  • Don't tell other people about the problems your friend is having. It will make your friend mad and less likely to trust you.
  • Don't worry if you can't solve your friend's problems, sometimes they just need a listening ear. And sometimes that can be the most valuable thing of all.
  • Be an active listener. When your friends pause and look to you for a response, repeat what they just said, but in your own words, to show that you are really listening and sympathizing.
  • Give your friend a hug and tell them you love them. Giving them a hug when they are upset will always let them know how much you love and care about them. It also helps them feel better.
  • If they are crying, give them a big hug, tell them you love them, and tell them you are always there for them.
  • Show your friends they are your focus by politely dismissing people who also want to say something to you. Turn your cell phone off. The person you are helping will appreciate this.
  • Joke around with them to make them happy, but don't get them angry.
  • Be loving but not too loving. Just say what you would want someone to say to you in a crisis or bad day.
  • Take them out somewhere. (Movies, mall, the park, their favorite restaurant, the supermarket, etc.).
  • Rub their shoulder and when they get happier keep rubbing them on their back.
  • Tell them they make progress by facing there fears and must never give up.
  • Always remember to be honest with them.
  • If they just need some time alone to figure things out for themselves, don't interfere.


  • Avoid saying "Life sucks" or "Oh, everyone has that problem." It belittles their problem, not to mention not making them feel any better.
  • Don't be mean when she is crying. Being mean will make her twice as sad as she already is!
  • Never dismiss your friends' feelings. Telling people to simply pick themselves up or that their problems are nothing really invalidates their feelings and rarely helps.
  • Avoid talking about yourself and your own problems, even if they are the same as theirs. You may feel bad too, but saying so will not make them feel any better.
  • If your friend is not willing to share his or her problem, do not pester him or her to do so. Your friend may just like to be alone for some time.
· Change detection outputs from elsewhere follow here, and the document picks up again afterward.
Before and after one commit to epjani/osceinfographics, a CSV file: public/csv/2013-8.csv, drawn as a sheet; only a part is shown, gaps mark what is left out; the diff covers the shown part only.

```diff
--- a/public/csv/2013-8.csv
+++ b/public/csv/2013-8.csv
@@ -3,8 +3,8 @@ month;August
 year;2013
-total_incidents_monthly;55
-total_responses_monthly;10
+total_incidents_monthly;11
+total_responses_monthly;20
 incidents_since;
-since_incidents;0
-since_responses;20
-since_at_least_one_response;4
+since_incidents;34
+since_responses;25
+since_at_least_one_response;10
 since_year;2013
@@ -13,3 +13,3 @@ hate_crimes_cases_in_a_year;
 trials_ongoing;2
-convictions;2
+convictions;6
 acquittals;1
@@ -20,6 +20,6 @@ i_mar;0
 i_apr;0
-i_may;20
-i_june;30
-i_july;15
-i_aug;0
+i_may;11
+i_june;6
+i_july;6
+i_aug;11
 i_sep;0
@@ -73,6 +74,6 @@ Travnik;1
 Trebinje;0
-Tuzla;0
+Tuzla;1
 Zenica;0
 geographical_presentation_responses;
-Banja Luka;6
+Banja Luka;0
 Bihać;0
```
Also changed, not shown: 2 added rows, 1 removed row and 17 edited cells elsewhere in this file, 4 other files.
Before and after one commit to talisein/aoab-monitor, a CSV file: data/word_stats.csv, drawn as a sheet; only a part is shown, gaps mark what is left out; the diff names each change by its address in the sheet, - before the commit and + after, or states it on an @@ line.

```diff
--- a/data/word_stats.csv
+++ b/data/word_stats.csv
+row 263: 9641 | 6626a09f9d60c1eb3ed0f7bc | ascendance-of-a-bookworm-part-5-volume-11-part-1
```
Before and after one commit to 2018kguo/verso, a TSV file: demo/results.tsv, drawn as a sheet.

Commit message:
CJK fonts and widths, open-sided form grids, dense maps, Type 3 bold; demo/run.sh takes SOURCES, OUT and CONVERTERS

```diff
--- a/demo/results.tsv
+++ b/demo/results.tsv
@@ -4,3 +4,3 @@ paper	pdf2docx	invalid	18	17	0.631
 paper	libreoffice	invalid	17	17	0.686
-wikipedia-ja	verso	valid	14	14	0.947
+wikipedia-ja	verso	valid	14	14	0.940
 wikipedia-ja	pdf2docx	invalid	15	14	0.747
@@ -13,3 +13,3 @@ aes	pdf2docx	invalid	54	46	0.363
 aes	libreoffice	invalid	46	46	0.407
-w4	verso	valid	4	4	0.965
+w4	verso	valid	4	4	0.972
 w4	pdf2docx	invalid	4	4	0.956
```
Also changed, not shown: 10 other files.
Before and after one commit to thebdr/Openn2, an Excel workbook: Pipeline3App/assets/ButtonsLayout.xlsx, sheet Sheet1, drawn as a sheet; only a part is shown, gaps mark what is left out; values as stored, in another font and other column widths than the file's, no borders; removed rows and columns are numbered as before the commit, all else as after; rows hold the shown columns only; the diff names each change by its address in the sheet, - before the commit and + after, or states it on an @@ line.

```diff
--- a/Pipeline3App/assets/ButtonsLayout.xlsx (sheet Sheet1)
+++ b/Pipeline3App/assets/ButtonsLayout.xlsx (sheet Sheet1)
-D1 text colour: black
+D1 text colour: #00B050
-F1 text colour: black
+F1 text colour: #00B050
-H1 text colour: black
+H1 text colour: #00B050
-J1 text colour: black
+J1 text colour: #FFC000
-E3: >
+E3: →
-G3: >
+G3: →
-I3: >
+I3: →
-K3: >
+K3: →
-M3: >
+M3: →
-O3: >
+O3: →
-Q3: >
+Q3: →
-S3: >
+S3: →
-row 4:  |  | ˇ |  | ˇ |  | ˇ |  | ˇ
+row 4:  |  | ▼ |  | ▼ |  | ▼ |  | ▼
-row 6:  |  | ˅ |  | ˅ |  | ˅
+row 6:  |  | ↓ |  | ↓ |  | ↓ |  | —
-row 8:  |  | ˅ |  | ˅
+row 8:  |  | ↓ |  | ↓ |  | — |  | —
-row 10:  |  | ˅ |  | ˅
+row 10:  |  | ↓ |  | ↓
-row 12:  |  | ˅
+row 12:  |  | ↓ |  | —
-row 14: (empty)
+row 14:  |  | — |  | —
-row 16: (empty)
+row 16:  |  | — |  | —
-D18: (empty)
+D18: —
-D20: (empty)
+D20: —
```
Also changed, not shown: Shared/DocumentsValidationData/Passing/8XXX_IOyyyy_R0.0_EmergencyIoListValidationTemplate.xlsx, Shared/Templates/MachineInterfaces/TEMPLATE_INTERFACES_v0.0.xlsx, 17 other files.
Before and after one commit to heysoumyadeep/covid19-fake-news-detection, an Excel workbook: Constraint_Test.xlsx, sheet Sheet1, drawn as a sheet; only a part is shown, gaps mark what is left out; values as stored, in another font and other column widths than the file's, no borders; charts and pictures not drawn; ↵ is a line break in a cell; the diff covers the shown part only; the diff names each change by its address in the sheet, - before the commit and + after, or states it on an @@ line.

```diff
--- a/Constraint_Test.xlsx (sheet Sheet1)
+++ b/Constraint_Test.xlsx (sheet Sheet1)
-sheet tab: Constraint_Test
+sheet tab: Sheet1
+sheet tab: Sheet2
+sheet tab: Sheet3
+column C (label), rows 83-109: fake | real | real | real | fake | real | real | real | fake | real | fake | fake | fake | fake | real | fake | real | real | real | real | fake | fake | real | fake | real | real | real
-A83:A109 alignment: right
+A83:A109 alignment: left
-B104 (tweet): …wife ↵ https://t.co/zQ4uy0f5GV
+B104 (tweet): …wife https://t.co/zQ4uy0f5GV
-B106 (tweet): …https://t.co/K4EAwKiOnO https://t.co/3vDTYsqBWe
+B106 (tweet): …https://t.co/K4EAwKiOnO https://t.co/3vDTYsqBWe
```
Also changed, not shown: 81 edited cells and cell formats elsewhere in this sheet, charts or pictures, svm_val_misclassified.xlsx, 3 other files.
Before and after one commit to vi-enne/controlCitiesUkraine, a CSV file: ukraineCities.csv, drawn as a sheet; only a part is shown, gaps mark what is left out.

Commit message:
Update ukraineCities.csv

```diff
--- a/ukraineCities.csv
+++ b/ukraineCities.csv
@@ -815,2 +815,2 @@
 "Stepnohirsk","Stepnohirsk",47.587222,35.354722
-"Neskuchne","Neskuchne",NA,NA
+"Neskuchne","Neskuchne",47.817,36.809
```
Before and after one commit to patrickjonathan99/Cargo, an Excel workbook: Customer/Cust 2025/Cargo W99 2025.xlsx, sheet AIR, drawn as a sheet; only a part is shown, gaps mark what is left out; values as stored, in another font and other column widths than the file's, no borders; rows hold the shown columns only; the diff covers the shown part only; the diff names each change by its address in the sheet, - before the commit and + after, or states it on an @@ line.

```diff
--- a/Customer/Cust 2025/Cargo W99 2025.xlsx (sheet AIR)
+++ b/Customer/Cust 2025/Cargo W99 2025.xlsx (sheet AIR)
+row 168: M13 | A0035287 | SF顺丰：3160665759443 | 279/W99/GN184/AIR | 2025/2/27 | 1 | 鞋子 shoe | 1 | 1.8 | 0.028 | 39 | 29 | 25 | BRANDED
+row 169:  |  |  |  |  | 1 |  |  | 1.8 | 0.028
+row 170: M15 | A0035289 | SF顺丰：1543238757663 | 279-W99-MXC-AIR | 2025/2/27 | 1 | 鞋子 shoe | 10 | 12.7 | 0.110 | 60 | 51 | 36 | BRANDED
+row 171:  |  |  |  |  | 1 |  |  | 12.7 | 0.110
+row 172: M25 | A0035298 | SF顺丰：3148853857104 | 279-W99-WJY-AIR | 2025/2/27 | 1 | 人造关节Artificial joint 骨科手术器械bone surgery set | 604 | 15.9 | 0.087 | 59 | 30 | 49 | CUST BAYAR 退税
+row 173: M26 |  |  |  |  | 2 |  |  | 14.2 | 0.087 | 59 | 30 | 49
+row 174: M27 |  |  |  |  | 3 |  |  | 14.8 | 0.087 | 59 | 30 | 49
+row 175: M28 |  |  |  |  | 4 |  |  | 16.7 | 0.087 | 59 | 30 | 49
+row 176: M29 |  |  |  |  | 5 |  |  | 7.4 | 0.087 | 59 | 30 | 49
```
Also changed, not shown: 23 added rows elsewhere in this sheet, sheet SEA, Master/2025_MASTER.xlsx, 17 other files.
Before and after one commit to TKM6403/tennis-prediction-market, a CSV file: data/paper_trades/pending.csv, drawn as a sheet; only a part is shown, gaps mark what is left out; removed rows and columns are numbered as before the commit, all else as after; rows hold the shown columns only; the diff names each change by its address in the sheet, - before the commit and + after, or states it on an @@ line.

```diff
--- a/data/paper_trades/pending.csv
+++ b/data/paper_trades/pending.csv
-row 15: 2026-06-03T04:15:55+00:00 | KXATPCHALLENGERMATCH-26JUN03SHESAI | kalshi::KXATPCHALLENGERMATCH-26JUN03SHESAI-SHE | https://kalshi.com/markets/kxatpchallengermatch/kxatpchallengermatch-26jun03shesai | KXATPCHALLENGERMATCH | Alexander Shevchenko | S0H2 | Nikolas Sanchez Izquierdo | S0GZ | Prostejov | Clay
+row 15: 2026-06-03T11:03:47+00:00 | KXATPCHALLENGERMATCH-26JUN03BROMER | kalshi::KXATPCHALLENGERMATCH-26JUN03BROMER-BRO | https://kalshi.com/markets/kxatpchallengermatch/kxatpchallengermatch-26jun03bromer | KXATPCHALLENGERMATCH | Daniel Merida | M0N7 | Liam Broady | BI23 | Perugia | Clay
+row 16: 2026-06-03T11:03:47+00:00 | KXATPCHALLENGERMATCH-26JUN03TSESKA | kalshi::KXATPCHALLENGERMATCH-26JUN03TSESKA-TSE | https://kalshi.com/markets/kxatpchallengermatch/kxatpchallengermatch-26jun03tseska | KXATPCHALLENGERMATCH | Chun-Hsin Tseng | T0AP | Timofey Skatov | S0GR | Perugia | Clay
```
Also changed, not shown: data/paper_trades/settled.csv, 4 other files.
Allow that.
  • Unless they really are blowing things out of proportion, or you know (and can tell them) that things will get better.
  • If hugging is banned in your school give them a high five or say something nice.

Article Info

Categories: Supporting Friends